● **WORK TO COMPLETE**
What this exercise needs is every entry restated as written, with no pictures.
§
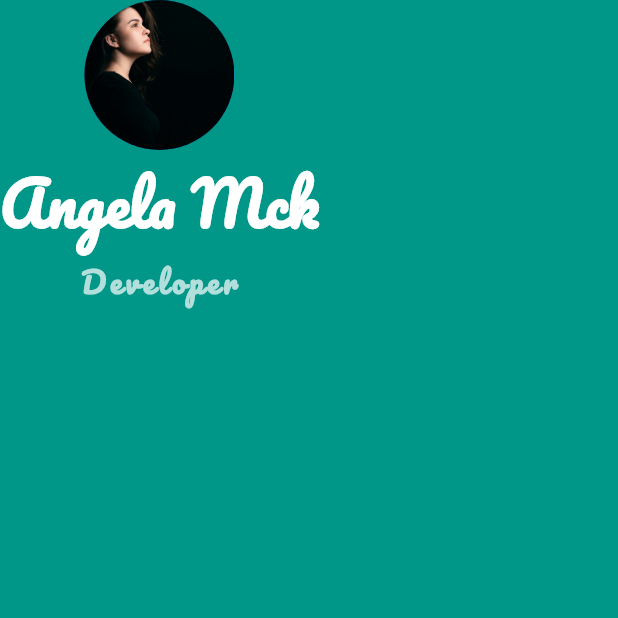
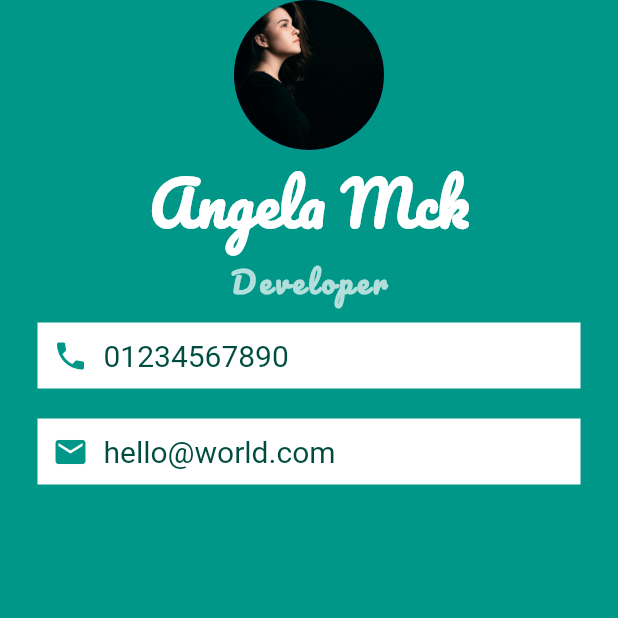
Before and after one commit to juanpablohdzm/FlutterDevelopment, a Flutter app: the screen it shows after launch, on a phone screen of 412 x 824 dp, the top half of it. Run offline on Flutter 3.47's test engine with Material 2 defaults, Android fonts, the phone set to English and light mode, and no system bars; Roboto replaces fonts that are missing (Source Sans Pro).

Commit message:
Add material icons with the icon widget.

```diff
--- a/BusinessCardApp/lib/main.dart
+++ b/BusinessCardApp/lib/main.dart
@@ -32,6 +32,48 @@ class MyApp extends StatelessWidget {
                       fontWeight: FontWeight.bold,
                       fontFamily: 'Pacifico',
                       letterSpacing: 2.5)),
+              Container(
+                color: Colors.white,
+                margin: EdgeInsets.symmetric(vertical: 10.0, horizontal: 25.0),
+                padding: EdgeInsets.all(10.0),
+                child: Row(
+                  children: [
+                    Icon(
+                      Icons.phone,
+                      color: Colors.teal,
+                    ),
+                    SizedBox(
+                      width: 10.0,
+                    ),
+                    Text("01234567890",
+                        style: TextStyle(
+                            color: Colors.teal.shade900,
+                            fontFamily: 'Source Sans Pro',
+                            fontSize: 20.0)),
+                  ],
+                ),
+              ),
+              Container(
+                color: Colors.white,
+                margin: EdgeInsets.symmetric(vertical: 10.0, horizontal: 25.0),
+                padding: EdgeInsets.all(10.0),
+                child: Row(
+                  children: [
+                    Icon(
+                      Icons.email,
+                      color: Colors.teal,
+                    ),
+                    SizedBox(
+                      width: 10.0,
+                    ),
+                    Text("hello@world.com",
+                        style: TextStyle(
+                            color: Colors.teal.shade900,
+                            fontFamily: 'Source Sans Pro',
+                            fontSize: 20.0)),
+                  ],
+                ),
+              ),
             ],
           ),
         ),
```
§
● **SOLUTION FOR THIS PROBLEM**
Before and after one commit to juanpablohdzm/FlutterDevelopment, a Flutter app: the screen it shows after launch, on a phone screen of 412 x 824 dp, the top half of it. Run offline on Flutter 3.47's test engine with Material 2 defaults, Android fonts, the phone set to English and light mode, and no system bars; Roboto replaces fonts that are missing (Source Sans Pro).

Commit message:
Add material icons with the icon widget.

```diff
--- a/BusinessCardApp/lib/main.dart
+++ b/BusinessCardApp/lib/main.dart
@@ -32,6 +32,48 @@ class MyApp extends StatelessWidget {
                       fontWeight: FontWeight.bold,
                       fontFamily: 'Pacifico',
                       letterSpacing: 2.5)),
+              Container(
+                color: Colors.white,
+                margin: EdgeInsets.symmetric(vertical: 10.0, horizontal: 25.0),
+                padding: EdgeInsets.all(10.0),
+                child: Row(
+                  children: [
+                    Icon(
+                      Icons.phone,
+                      color: Colors.teal,
+                    ),
+                    SizedBox(
+                      width: 10.0,
+                    ),
+                    Text("01234567890",
+                        style: TextStyle(
+                            color: Colors.teal.shade900,
+                            fontFamily: 'Source Sans Pro',
+                            fontSize: 20.0)),
+                  ],
+                ),
+              ),
+              Container(
+                color: Colors.white,
+                margin: EdgeInsets.symmetric(vertical: 10.0, horizontal: 25.0),
+                padding: EdgeInsets.all(10.0),
+                child: Row(
+                  children: [
+                    Icon(
+                      Icons.email,
+                      color: Colors.teal,
+                    ),
+                    SizedBox(
+                      width: 10.0,
+                    ),
+                    Text("hello@world.com",
+                        style: TextStyle(
+                            color: Colors.teal.shade900,
+                            fontFamily: 'Source Sans Pro',
+                            fontSize: 20.0)),
+                  ],
+                ),
+              ),
             ],
           ),
         ),
```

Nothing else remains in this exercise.